:: YOUR OBJECTIVE ::
Check every line below for the word "Views" and copy the ones that have it.

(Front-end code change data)
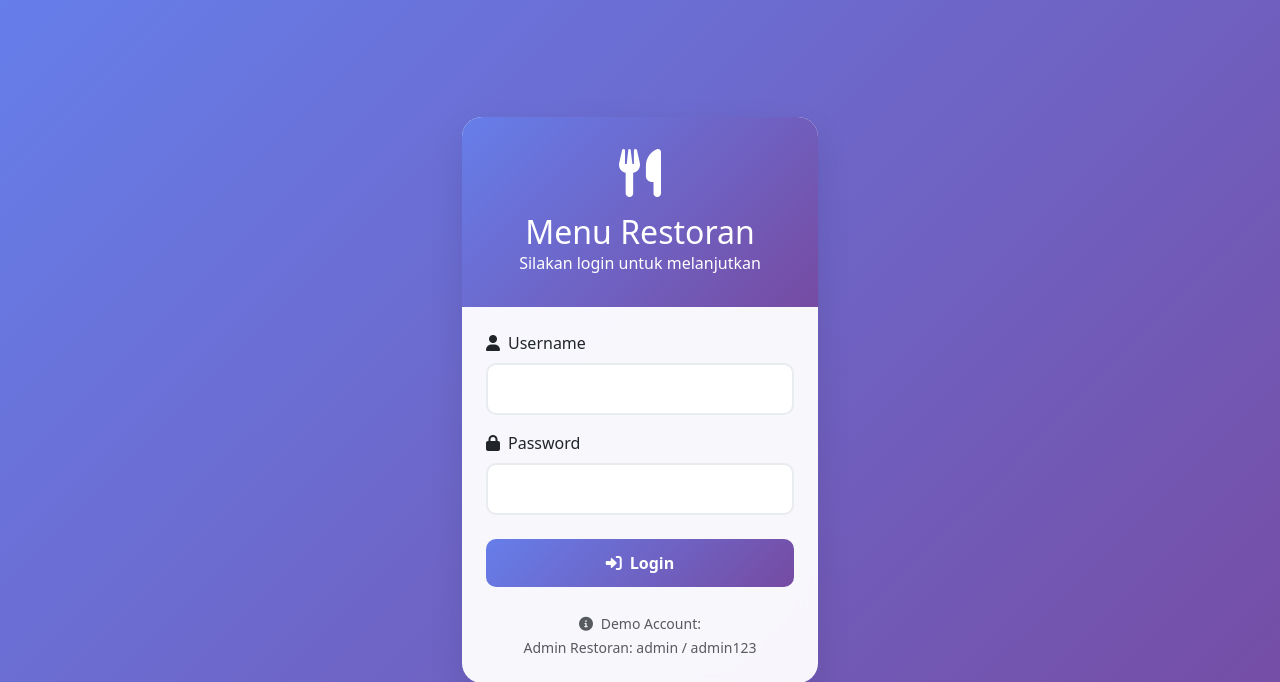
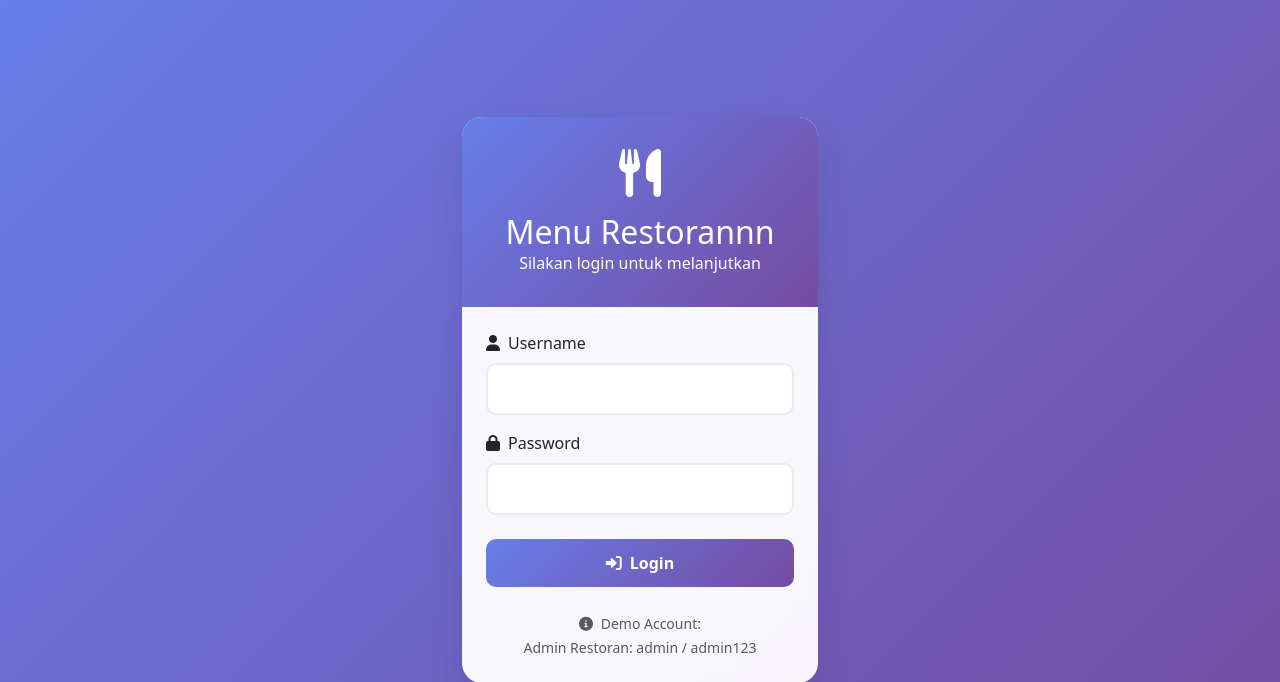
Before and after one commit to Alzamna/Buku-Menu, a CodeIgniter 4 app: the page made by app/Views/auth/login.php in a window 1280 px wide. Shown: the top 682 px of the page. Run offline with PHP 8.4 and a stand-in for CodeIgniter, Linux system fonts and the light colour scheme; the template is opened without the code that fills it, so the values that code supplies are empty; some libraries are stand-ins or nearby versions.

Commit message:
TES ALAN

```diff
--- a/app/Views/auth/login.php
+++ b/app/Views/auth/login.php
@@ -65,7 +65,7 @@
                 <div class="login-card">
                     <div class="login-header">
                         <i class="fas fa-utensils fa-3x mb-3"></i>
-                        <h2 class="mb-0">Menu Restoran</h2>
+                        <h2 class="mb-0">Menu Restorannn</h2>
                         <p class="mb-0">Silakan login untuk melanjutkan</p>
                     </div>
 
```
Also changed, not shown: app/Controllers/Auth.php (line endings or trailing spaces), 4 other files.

:: ANSWER BELOW ::
Before and after one commit to Alzamna/Buku-Menu, a CodeIgniter 4 app: the page made by app/Views/auth/login.php in a window 1280 px wide. Shown: the top 682 px of the page. Run offline with PHP 8.4 and a stand-in for CodeIgniter, Linux system fonts and the light colour scheme; the template is opened without the code that fills it, so the values that code supplies are empty; some libraries are stand-ins or nearby versions.
--- a/app/Views/auth/login.php
+++ b/app/Views/auth/login.php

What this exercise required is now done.